The first step in making change is talking to your community. Three public libraries explain how to get started using The Harwood Institute for Public Innovation's "turning outward" approach.

1 hour
Representatives of Red Hook Public Library speak to residents in their homes

All communities have challenges. Libraries can help conquer them — given the right tools. Learn how Columbus (Wis.) Public Library, Red Hook (N.Y.) Public Library, and Spokane County (Wash.) Library District are bringing residents, local organizations and city leaders together to tackle a variety of issues using the “turning outward” approach.

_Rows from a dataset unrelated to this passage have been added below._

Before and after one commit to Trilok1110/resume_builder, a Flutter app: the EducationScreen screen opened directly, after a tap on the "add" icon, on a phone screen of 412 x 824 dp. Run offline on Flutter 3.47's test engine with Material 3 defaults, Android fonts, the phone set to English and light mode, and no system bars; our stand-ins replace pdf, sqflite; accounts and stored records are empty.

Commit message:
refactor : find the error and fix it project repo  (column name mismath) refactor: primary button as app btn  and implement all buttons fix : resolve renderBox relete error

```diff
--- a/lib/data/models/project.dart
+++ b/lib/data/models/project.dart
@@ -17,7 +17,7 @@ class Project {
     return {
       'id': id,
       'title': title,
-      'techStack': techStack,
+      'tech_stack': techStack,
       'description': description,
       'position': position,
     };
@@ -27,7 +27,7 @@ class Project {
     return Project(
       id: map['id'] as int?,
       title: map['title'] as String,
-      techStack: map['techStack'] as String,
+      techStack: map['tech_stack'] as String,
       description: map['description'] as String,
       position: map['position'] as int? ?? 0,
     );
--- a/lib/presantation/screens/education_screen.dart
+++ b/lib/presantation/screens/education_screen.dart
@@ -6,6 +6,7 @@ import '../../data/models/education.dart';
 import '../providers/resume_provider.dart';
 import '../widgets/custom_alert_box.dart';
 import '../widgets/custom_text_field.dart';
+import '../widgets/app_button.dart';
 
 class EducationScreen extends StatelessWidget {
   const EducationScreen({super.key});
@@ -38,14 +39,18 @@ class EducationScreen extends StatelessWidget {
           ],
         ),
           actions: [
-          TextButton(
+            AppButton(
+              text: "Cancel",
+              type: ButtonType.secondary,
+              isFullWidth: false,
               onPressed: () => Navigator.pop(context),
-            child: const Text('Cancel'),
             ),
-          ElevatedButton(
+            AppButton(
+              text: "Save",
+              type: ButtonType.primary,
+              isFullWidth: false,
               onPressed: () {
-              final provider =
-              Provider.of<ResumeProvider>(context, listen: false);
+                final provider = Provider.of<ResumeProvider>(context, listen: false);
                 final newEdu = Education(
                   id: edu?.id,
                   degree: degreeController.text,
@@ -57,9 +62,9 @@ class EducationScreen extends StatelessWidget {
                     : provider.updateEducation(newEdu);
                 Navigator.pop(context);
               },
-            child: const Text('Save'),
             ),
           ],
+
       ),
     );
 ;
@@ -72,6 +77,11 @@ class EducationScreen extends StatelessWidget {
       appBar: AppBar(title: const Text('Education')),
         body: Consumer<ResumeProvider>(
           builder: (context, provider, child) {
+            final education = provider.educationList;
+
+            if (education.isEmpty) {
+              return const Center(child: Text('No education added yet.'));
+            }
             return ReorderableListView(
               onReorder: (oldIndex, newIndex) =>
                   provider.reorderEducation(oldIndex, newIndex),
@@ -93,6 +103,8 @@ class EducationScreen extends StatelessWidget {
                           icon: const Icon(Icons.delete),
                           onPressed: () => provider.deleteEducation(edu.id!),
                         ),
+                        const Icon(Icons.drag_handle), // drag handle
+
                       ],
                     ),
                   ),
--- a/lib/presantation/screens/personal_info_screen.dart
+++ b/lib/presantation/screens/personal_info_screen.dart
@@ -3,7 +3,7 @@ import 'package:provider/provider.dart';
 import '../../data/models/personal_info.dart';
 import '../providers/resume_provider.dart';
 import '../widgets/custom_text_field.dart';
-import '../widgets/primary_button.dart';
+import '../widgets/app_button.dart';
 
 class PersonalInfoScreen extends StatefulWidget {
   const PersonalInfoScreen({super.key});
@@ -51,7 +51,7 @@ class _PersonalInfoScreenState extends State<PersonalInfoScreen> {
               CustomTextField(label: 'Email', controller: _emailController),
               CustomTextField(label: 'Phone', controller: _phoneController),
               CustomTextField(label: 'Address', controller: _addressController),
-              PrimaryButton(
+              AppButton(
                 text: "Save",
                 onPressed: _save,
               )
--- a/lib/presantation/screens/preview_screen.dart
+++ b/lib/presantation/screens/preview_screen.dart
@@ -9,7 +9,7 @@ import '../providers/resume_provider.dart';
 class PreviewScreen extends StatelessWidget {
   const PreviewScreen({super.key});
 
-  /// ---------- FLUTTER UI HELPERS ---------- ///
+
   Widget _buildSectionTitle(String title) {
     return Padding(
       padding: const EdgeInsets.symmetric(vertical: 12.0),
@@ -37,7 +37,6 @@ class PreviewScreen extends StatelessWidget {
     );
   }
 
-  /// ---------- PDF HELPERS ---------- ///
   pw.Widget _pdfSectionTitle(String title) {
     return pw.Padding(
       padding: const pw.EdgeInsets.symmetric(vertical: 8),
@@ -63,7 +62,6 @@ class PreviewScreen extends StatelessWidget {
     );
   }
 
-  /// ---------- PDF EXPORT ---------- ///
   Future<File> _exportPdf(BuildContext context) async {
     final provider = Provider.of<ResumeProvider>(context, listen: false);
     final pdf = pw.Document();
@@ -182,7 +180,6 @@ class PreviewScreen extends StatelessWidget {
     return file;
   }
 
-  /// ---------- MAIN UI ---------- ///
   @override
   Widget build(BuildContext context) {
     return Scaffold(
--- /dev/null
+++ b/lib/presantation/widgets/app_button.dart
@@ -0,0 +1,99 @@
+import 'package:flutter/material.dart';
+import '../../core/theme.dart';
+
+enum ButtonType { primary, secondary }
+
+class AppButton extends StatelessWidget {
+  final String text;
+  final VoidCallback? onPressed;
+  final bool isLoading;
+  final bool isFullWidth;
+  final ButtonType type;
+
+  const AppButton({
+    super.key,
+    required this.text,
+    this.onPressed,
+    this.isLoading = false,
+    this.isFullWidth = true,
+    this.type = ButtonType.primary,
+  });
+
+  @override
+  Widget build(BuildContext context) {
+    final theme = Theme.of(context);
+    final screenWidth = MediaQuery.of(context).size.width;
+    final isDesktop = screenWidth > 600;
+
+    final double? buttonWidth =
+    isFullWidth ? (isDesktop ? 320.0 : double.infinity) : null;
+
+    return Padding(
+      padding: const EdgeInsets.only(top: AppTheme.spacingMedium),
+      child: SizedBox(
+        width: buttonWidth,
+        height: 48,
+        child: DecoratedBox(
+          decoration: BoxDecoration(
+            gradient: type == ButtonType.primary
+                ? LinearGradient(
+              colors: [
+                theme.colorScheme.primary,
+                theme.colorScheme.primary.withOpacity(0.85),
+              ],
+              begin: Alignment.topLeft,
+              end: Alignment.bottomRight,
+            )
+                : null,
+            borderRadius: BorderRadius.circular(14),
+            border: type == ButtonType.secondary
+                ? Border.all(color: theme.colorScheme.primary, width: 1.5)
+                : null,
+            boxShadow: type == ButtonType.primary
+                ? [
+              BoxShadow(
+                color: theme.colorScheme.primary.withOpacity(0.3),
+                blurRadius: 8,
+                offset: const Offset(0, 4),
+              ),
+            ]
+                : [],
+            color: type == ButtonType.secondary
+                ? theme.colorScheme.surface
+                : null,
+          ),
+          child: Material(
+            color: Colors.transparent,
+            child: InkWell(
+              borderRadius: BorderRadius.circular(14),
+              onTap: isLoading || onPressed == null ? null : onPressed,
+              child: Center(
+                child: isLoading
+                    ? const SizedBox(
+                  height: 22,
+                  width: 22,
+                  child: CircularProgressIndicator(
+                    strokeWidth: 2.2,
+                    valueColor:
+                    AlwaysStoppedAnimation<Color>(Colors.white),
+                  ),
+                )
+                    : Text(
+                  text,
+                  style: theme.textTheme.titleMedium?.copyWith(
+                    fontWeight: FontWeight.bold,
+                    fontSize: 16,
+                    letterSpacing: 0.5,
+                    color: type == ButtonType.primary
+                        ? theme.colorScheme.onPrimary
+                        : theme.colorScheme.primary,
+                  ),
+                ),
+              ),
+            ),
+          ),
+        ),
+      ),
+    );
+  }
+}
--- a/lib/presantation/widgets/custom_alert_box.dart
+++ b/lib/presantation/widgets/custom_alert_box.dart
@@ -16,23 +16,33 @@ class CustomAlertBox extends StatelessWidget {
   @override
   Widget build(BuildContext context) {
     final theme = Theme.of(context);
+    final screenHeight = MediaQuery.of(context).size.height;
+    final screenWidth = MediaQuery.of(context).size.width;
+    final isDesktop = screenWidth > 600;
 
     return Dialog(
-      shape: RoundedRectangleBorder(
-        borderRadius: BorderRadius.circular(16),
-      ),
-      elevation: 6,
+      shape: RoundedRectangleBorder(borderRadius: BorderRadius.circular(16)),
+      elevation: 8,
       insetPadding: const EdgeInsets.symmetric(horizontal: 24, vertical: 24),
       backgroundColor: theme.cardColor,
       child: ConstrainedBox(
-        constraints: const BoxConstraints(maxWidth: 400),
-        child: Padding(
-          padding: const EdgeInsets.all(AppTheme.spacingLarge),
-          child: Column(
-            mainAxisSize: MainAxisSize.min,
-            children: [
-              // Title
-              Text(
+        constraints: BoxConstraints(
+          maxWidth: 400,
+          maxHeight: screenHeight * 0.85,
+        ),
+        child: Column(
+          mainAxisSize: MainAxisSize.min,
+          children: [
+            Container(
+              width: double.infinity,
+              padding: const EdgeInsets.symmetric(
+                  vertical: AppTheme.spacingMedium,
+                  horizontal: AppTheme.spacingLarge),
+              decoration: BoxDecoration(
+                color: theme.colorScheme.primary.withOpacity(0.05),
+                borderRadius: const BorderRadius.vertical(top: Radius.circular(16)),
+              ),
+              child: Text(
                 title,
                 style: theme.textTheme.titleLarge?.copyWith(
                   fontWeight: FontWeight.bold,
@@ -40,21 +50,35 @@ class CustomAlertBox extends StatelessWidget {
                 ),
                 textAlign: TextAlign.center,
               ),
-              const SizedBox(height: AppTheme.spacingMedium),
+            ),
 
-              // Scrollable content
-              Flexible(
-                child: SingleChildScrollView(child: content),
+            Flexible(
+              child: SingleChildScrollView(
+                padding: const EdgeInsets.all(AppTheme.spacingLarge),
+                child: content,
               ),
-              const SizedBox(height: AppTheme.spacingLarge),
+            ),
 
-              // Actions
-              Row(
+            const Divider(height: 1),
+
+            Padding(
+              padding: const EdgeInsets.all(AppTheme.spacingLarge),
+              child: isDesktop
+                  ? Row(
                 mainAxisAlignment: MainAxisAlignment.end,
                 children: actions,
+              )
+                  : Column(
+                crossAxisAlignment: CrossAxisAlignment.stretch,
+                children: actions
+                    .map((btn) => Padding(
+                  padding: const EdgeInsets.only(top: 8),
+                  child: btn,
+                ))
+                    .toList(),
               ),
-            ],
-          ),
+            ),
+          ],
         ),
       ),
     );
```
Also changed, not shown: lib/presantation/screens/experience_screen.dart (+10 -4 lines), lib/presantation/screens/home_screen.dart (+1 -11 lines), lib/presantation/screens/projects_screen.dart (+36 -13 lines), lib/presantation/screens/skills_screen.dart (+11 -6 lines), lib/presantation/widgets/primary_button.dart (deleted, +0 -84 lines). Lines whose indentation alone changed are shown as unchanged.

Created by The Harwood Institute for Public Innovation, the step-by-step “turning outward” process is being used by libraries and nonprofits across the country to engage communities and help bring about positive change. Learn how you can facilitate more effective community conversations, build stronger partnerships and take more effective action on the issues that the community views as most important. In this 60-minute introduction, representatives of Columbus Public Library, Red Hook Public Library, and Spokane County Library District will share how they are using the free “turning outward” tools to be intentional with resources, realign day-to-day library operations, and succeed in community relationships outside of the building. This webinar is offered as part of ALA’s Libraries Transforming Communities (LTC) initiative.


Erica Freudenberger, director, Red Hook (N.Y.) Public Library (joined by Brent Kovalchik, deputy mayor, Village of Red Hook)

Freudenberger is a "promiscuous collaborator" who believes libraries can help communities transform. When not chasing people down to do stuff with her, she leads the Red Hook Public Library, designated a 5-star library by Library Journal, and a finalist for the Best Small Library in America. And of course, she was delighted to be part of the LTC Public Innovators Cohort. 

Cindy Fesemyer, director, Columbus (Wis.) Public Library

Librarianship is Fesemyer's second career, following 14 years in nonprofit administration and community organizing. Upon her 2012 graduation from UW-Madison SLIS, Fesemyer was pleased as punch to accept the position of Library Director at the Columbus Public Library in Wisconsin. Turns out community engagement is much more fun and effective as a public librarian, so she's never looking back. 

Amber Williams, librarian, Spokane County (Wash.) Library District

Williams has been with the Spokane County Library District for over nine years. As the current Deer Park Community librarian her focus is to integrate the library into the city of Deer Park. When she's not attending meetings, events, judging poetry slams and Lego contests, Williams is working with youth and implementing fun.